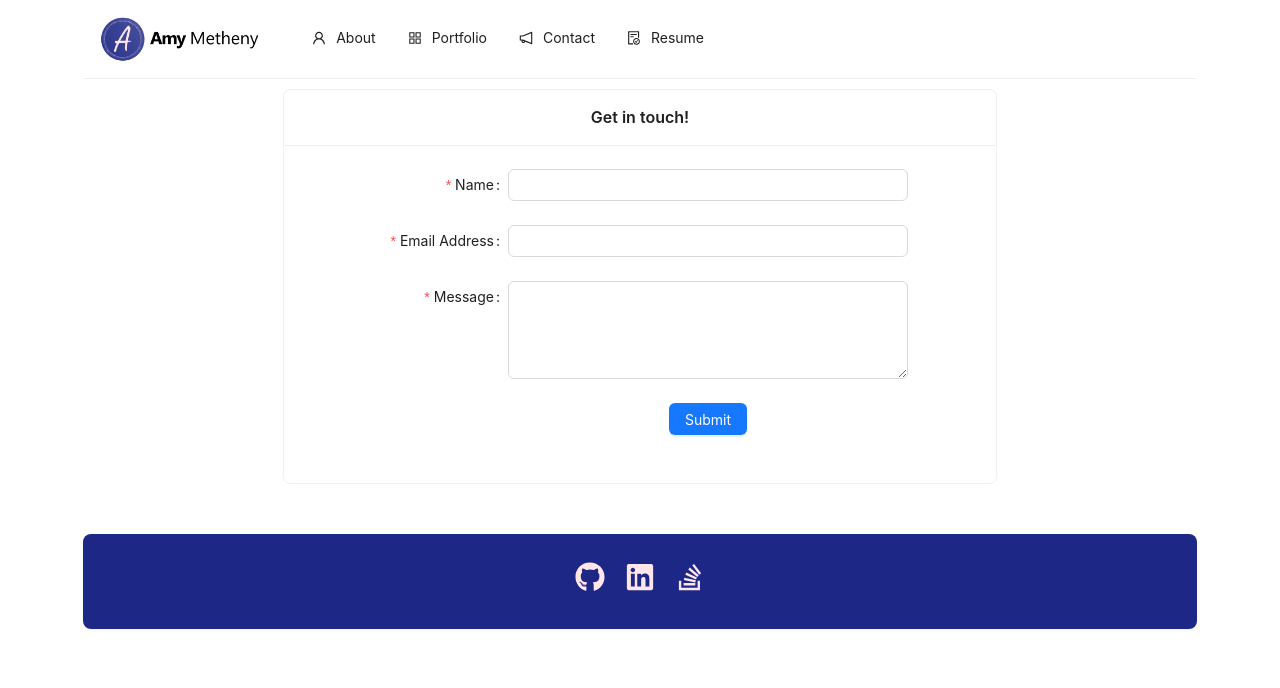
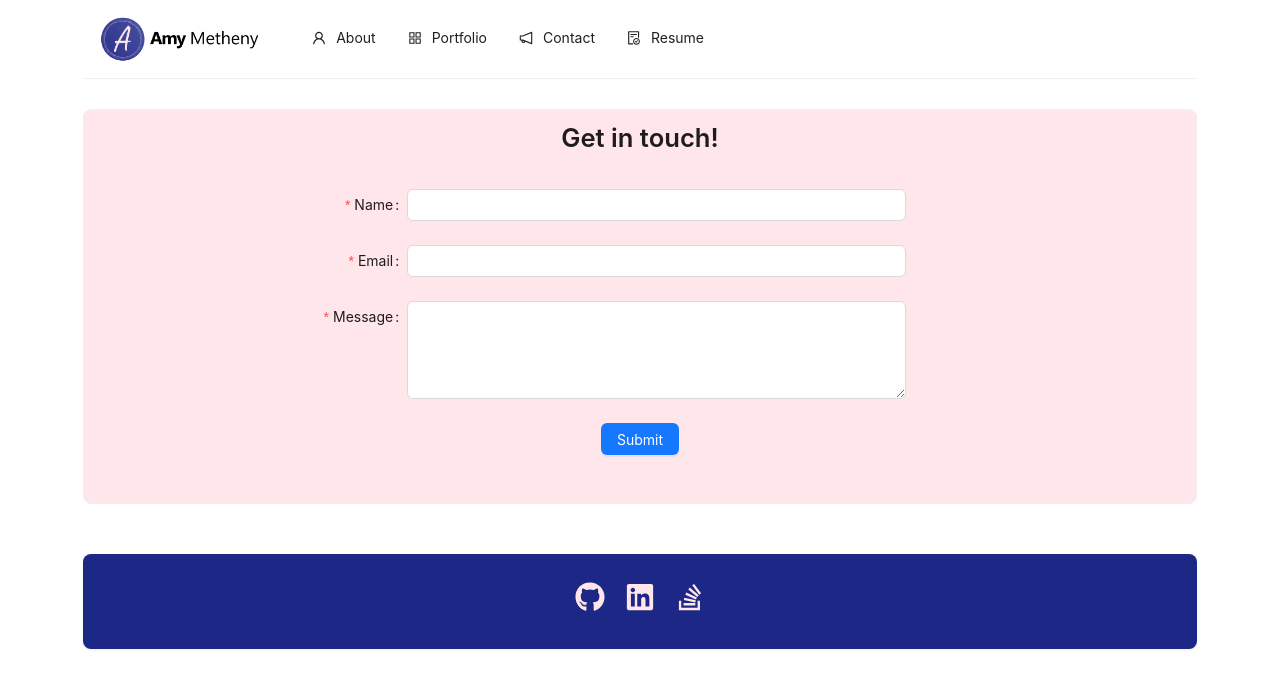
Before and after one commit to abmetheny/react-portfolio, a React (Create React App) app: page /contact in a window 1280 px wide. Shown: the top 688 px of the page. Built offline with nearby package versions, Linux system fonts and the light colour scheme.

Commit message:
Finished styling contact page and made minor adjustments to other page styles

```diff
--- a/src/components/Contact.js
+++ b/src/components/Contact.js
@@ -10,18 +10,18 @@ const onFinishFailed = (errorInfo) => {
 
 function Contact() {
   return (
-    <div style={{margin: '10px 200px 30px 200px'}}>
-      <Card style={{textAlign: 'center'}} title="Get in touch!">
+    <div style={{margin: '30px 0 30px 0'}}>
+      <Card style={{textAlign: 'center', display: 'flex', flexWrap: 'wrap', background: '#ffe6eb'}} headStyle={{width: '100%', fontSize: '2vw'}} bodyStyle={{width: '100%'}} title="Get in touch!">
       <Form
       name="basic"
       labelCol={{
-        span: 8,
+        span: 9,
       }}
       wrapperCol={{
         span: 16,
       }}
       style={{
-        maxWidth: 600,
+        width: '75%',
       }}
       initialValues={{
         remember: true,
@@ -45,7 +45,7 @@ function Contact() {
       </Form.Item>
 
       <Form.Item
-        label="Email Address"
+        label="Email"
         name="email"
         rules={[
           {
@@ -64,7 +64,7 @@ function Contact() {
           rules={[
             {
               required: true,
-              message: 'Please input message.'
+              message: 'Please input message!'
             }
           ]}
         >
--- a/src/components/Portfolio.js
+++ b/src/components/Portfolio.js
@@ -4,13 +4,13 @@ import { Divider, Row } from 'antd';
 
 function Portfolio() {
   return (
-    <div className="portfolio-container">
+    <div className="portfolio-container" style={{marginTop: '20px'}}>
       <Row style={{display: 'flex', justifyContent: 'center'}}>
         <p>A sample of projects completed over the last few months.  For a full list of projects and repositories, visit my <a href="https://github.com/abmetheny">GitHub</a> page.</p>
       </Row>
 
       <div className="project-container">
-        <Divider orientation="left">Collaborative Projects</Divider>
+        <Divider orientation="left" style={{fontSize: 'x-large'}}>Collaborative Projects</Divider>
         <Row gutter={{xs: 8, sm: 16, md: 24, lg: 32}}>
           <Project
             name="Trip Planning of the Future"
@@ -28,7 +28,7 @@ function Portfolio() {
           />
         </Row>
 
-        <Divider orientation="left">Full Stack Projects</Divider>
+        <Divider orientation="left" style={{fontSize: 'x-large'}}>Full Stack Projects</Divider>
         <Row gutter={{xs: 8, sm: 16, md: 24, lg: 32}}>
           <Project
             name="CMS Tech Blog"
@@ -46,7 +46,7 @@ function Portfolio() {
           />
         </Row>
 
-        <Divider orientation="left">Back End Projects</Divider>
+        <Divider orientation="left" style={{fontSize: 'x-large'}}>Back End Projects</Divider>
         <Row gutter={{xs: 8, sm: 16, md: 24, lg: 32}}>
           <Project
             name="Social Media Network API"
--- a/src/components/Proficiencies.js
+++ b/src/components/Proficiencies.js
@@ -3,6 +3,7 @@ import { Card } from 'antd';
 
 const gridStyle = {
   width: '30%',
+  minWidth: '250px',
   textAlign: 'center',
   margin: '10px 0',
   background: '#ffb3c2',
--- a/src/components/Resume.js
+++ b/src/components/Resume.js
@@ -17,18 +17,21 @@ const style = {
     background: '#1d2786',
     color: '#ffe6eb',
     fontSize: 'x-large',
+    width: '100%',
   },
   card: {
     background: 'lightgray',
     marginTop: '20px',
+    display: 'flex',
+    flexWrap: 'wrap'
   },
   front: {
     display: 'flex',
     justifyContent: 'center',
-    margin: '10px 200px 30px 200px',
+    margin: '10px 5vw 30px 5vw',
     textAlign: 'center',
     fontWeight: 'bold',
-    fontSize: '1.2vw'
+    fontSize: 'max(1.2vw, 12px)'
   }
 };
 
```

┄┄┄┄┄┄

### ASSIGNMENT
Once the pictures are set aside, repeat the data above exactly.

### WRITTEN RESPONSE
Before and after one commit to abmetheny/react-portfolio, a React (Create React App) app: page /contact in a window 1280 px wide. Shown: the top 688 px of the page. Built offline with nearby package versions, Linux system fonts and the light colour scheme.

Commit message:
Finished styling contact page and made minor adjustments to other page styles

```diff
--- a/src/components/Contact.js
+++ b/src/components/Contact.js
@@ -10,18 +10,18 @@ const onFinishFailed = (errorInfo) => {
 
 function Contact() {
   return (
-    <div style={{margin: '10px 200px 30px 200px'}}>
-      <Card style={{textAlign: 'center'}} title="Get in touch!">
+    <div style={{margin: '30px 0 30px 0'}}>
+      <Card style={{textAlign: 'center', display: 'flex', flexWrap: 'wrap', background: '#ffe6eb'}} headStyle={{width: '100%', fontSize: '2vw'}} bodyStyle={{width: '100%'}} title="Get in touch!">
       <Form
       name="basic"
       labelCol={{
-        span: 8,
+        span: 9,
       }}
       wrapperCol={{
         span: 16,
       }}
       style={{
-        maxWidth: 600,
+        width: '75%',
       }}
       initialValues={{
         remember: true,
@@ -45,7 +45,7 @@ function Contact() {
       </Form.Item>
 
       <Form.Item
-        label="Email Address"
+        label="Email"
         name="email"
         rules={[
           {
@@ -64,7 +64,7 @@ function Contact() {
           rules={[
             {
               required: true,
-              message: 'Please input message.'
+              message: 'Please input message!'
             }
           ]}
         >
--- a/src/components/Portfolio.js
+++ b/src/components/Portfolio.js
@@ -4,13 +4,13 @@ import { Divider, Row } from 'antd';
 
 function Portfolio() {
   return (
-    <div className="portfolio-container">
+    <div className="portfolio-container" style={{marginTop: '20px'}}>
       <Row style={{display: 'flex', justifyContent: 'center'}}>
         <p>A sample of projects completed over the last few months.  For a full list of projects and repositories, visit my <a href="https://github.com/abmetheny">GitHub</a> page.</p>
       </Row>
 
       <div className="project-container">
-        <Divider orientation="left">Collaborative Projects</Divider>
+        <Divider orientation="left" style={{fontSize: 'x-large'}}>Collaborative Projects</Divider>
         <Row gutter={{xs: 8, sm: 16, md: 24, lg: 32}}>
           <Project
             name="Trip Planning of the Future"
@@ -28,7 +28,7 @@ function Portfolio() {
           />
         </Row>
 
-        <Divider orientation="left">Full Stack Projects</Divider>
+        <Divider orientation="left" style={{fontSize: 'x-large'}}>Full Stack Projects</Divider>
         <Row gutter={{xs: 8, sm: 16, md: 24, lg: 32}}>
           <Project
             name="CMS Tech Blog"
@@ -46,7 +46,7 @@ function Portfolio() {
           />
         </Row>
 
-        <Divider orientation="left">Back End Projects</Divider>
+        <Divider orientation="left" style={{fontSize: 'x-large'}}>Back End Projects</Divider>
         <Row gutter={{xs: 8, sm: 16, md: 24, lg: 32}}>
           <Project
             name="Social Media Network API"
--- a/src/components/Proficiencies.js
+++ b/src/components/Proficiencies.js
@@ -3,6 +3,7 @@ import { Card } from 'antd';
 
 const gridStyle = {
   width: '30%',
+  minWidth: '250px',
   textAlign: 'center',
   margin: '10px 0',
   background: '#ffb3c2',
--- a/src/components/Resume.js
+++ b/src/components/Resume.js
@@ -17,18 +17,21 @@ const style = {
     background: '#1d2786',
     color: '#ffe6eb',
     fontSize: 'x-large',
+    width: '100%',
   },
   card: {
     background: 'lightgray',
     marginTop: '20px',
+    display: 'flex',
+    flexWrap: 'wrap'
   },
   front: {
     display: 'flex',
     justifyContent: 'center',
-    margin: '10px 200px 30px 200px',
+    margin: '10px 5vw 30px 5vw',
     textAlign: 'center',
     fontWeight: 'bold',
-    fontSize: '1.2vw'
+    fontSize: 'max(1.2vw, 12px)'
   }
 };
 
```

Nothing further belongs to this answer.